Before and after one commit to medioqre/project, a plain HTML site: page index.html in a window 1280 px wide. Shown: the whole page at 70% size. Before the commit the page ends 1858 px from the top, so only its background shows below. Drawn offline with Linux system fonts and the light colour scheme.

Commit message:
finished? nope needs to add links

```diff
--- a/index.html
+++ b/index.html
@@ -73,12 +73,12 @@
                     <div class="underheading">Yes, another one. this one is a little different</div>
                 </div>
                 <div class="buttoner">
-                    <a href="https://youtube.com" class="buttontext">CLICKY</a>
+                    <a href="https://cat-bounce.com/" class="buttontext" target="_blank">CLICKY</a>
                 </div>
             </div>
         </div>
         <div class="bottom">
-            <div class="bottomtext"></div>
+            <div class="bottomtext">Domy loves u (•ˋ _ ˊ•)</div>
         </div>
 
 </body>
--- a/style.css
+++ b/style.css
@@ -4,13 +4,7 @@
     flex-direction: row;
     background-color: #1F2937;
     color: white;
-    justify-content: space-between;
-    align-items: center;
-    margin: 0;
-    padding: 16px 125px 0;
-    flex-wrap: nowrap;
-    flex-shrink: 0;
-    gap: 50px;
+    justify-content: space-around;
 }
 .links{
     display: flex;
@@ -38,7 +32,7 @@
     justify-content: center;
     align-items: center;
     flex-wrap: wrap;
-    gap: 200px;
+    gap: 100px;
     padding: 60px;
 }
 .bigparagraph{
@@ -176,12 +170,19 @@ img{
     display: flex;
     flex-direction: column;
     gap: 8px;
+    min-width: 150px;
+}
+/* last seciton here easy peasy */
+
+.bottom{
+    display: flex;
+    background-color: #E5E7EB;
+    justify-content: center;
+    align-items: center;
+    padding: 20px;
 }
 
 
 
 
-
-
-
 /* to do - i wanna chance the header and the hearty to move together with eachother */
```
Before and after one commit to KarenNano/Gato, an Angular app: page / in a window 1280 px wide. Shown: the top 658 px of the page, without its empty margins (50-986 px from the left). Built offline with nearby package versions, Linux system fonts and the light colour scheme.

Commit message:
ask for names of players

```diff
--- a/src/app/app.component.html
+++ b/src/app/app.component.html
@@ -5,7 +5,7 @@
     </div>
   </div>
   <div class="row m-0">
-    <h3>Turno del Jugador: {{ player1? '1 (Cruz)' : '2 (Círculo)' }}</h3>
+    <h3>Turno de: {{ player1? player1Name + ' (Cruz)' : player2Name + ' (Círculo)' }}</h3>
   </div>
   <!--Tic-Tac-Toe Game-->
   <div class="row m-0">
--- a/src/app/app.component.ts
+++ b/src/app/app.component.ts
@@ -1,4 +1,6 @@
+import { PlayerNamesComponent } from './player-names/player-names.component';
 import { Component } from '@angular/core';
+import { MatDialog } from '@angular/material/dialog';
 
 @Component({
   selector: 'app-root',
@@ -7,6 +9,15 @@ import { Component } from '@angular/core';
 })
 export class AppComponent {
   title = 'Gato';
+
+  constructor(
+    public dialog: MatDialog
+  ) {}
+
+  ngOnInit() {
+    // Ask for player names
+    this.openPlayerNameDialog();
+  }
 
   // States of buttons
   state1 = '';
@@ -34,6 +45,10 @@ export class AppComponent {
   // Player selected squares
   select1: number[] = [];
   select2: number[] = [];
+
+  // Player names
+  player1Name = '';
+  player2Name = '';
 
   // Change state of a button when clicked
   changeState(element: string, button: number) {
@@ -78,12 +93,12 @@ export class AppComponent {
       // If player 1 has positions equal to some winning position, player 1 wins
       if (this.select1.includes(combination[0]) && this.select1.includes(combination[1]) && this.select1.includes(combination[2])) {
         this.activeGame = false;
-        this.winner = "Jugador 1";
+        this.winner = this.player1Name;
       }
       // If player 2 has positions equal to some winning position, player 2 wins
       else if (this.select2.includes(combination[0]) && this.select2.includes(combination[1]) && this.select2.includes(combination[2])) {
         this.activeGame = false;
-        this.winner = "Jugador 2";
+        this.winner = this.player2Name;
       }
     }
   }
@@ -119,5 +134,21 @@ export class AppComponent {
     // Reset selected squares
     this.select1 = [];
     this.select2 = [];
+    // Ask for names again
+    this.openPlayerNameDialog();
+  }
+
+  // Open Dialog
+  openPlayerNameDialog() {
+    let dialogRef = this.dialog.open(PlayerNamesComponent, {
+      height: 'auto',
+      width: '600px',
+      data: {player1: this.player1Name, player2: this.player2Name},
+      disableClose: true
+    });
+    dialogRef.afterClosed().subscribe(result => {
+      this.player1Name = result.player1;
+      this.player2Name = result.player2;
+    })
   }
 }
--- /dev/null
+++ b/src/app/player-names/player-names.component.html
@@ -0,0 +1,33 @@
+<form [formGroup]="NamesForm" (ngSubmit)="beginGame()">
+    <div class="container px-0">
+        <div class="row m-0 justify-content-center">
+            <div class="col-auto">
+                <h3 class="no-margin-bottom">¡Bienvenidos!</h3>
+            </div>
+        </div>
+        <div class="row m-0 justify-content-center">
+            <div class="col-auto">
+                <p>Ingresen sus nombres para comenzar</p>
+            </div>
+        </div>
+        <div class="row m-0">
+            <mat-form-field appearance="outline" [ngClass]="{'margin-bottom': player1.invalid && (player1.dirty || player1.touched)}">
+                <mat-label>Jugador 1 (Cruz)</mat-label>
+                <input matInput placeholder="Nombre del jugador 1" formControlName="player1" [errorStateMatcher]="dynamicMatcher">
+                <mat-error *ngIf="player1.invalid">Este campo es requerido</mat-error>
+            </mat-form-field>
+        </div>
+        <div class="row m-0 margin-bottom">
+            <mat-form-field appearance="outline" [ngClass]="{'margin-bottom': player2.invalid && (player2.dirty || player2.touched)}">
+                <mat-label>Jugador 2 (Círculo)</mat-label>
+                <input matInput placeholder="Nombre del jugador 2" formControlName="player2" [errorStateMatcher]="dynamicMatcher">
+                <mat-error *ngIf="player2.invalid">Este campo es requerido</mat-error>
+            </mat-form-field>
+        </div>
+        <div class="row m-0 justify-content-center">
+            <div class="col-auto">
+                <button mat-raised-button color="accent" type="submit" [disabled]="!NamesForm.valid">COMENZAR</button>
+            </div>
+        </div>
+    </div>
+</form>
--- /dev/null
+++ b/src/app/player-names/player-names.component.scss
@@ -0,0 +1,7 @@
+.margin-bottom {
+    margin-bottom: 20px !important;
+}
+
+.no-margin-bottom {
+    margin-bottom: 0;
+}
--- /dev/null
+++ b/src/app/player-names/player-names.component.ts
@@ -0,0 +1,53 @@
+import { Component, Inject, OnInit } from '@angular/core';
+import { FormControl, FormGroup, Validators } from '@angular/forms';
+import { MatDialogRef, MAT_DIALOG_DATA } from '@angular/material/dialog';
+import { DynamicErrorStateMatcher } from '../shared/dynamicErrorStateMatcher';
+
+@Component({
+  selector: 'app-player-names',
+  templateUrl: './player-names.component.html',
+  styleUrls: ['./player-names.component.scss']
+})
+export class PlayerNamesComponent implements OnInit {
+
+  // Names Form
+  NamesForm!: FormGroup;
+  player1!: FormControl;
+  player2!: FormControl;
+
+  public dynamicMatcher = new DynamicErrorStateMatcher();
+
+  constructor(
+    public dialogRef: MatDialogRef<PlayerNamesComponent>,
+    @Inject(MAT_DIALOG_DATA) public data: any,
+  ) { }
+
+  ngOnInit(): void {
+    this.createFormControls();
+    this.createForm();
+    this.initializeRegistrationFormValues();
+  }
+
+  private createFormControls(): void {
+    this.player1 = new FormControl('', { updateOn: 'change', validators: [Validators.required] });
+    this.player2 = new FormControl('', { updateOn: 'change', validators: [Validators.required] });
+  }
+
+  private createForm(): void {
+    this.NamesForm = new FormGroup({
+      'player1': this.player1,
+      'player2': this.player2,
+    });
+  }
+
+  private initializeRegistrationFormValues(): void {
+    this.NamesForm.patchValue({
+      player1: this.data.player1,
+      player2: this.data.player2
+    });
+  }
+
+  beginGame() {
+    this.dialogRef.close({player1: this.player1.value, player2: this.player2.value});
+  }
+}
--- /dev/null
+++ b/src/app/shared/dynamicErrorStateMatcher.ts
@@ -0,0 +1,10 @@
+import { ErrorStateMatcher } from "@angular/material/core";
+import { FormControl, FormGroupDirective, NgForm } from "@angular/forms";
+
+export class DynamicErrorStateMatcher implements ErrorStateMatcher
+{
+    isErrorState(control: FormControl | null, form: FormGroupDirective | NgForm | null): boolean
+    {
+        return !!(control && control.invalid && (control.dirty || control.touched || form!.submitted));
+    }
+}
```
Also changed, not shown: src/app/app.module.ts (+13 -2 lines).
====================
Work item: Examine the listing and say how many of its lines contain the string "color". Give the number alone.

Response to the exercise: 4